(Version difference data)
- Opening Delimiter -

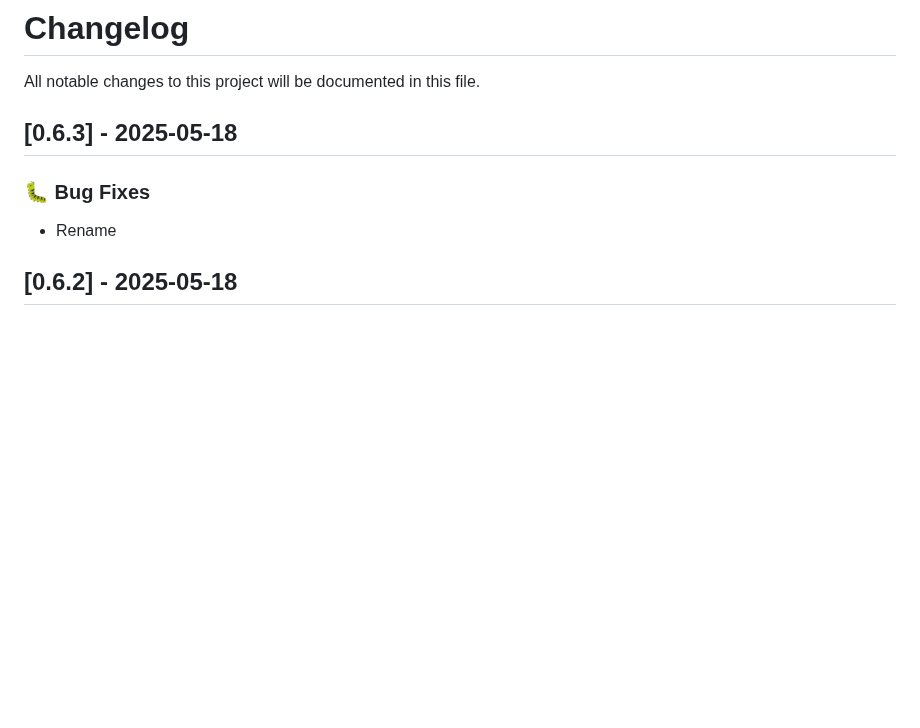
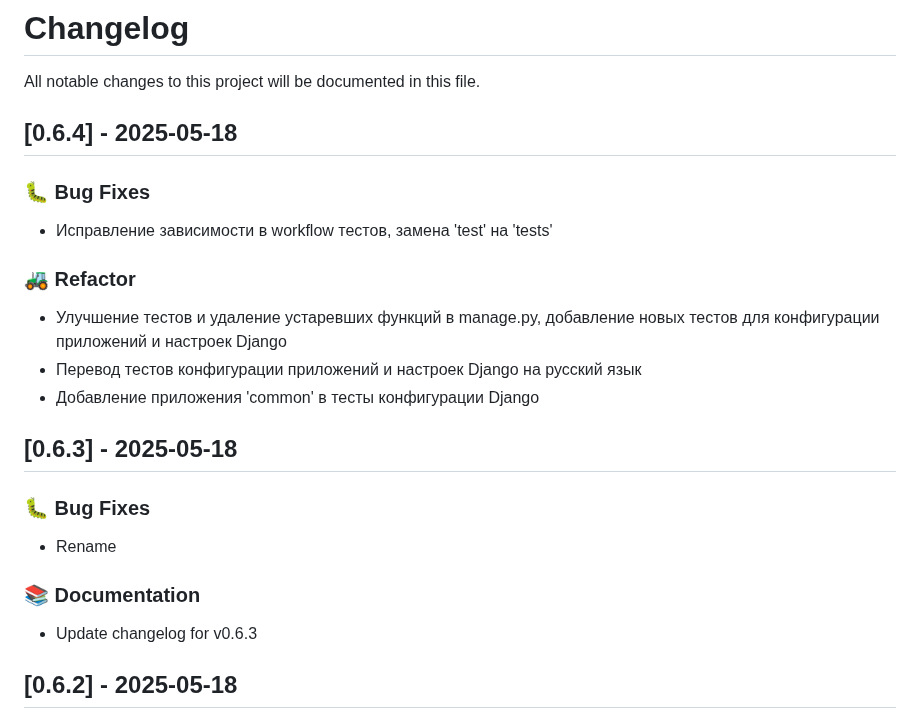
Before and after one commit to disafronov/sloths-inventory, a Markdown page: CHANGELOG.md, the part around the change. Rendered like a GitHub page; blank space fills up the shorter version.

Commit message:
docs: update changelog for v0.6.4
Signed-off-by: disafronov <disafronov@users.noreply.github.com>

```diff
--- a/CHANGELOG.md
+++ b/CHANGELOG.md
@@ -1,12 +1,28 @@
 # Changelog
 
 All notable changes to this project will be documented in this file.
+
+## [0.6.4] - 2025-05-18
+
+### 🐛 Bug Fixes
+
+- Исправление зависимости в workflow тестов, замена 'test' на 'tests'
+
+### 🚜 Refactor
+
+- Улучшение тестов и удаление устаревших функций в manage.py, добавление новых тестов для конфигурации приложений и настроек Django
+- Перевод тестов конфигурации приложений и настроек Django на русский язык
+- Добавление приложения 'common' в тесты конфигурации Django
 
 ## [0.6.3] - 2025-05-18
 
 ### 🐛 Bug Fixes
 
 - Rename
+
+### 📚 Documentation
+
+- Update changelog for v0.6.3
 
 ## [0.6.2] - 2025-05-18
 
```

- Closing Delimiter -

Could you copy every record exactly, without the pictures?

**EXERCISE SOLUTION:**
Before and after one commit to disafronov/sloths-inventory, a Markdown page: CHANGELOG.md, the part around the change. Rendered like a GitHub page; blank space fills up the shorter version.

Commit message:
docs: update changelog for v0.6.4
Signed-off-by: disafronov <disafronov@users.noreply.github.com>

```diff
--- a/CHANGELOG.md
+++ b/CHANGELOG.md
@@ -1,12 +1,28 @@
 # Changelog
 
 All notable changes to this project will be documented in this file.
+
+## [0.6.4] - 2025-05-18
+
+### 🐛 Bug Fixes
+
+- Исправление зависимости в workflow тестов, замена 'test' на 'tests'
+
+### 🚜 Refactor
+
+- Улучшение тестов и удаление устаревших функций в manage.py, добавление новых тестов для конфигурации приложений и настроек Django
+- Перевод тестов конфигурации приложений и настроек Django на русский язык
+- Добавление приложения 'common' в тесты конфигурации Django
 
 ## [0.6.3] - 2025-05-18
 
 ### 🐛 Bug Fixes
 
 - Rename
+
+### 📚 Documentation
+
+- Update changelog for v0.6.3
 
 ## [0.6.2] - 2025-05-18
 
```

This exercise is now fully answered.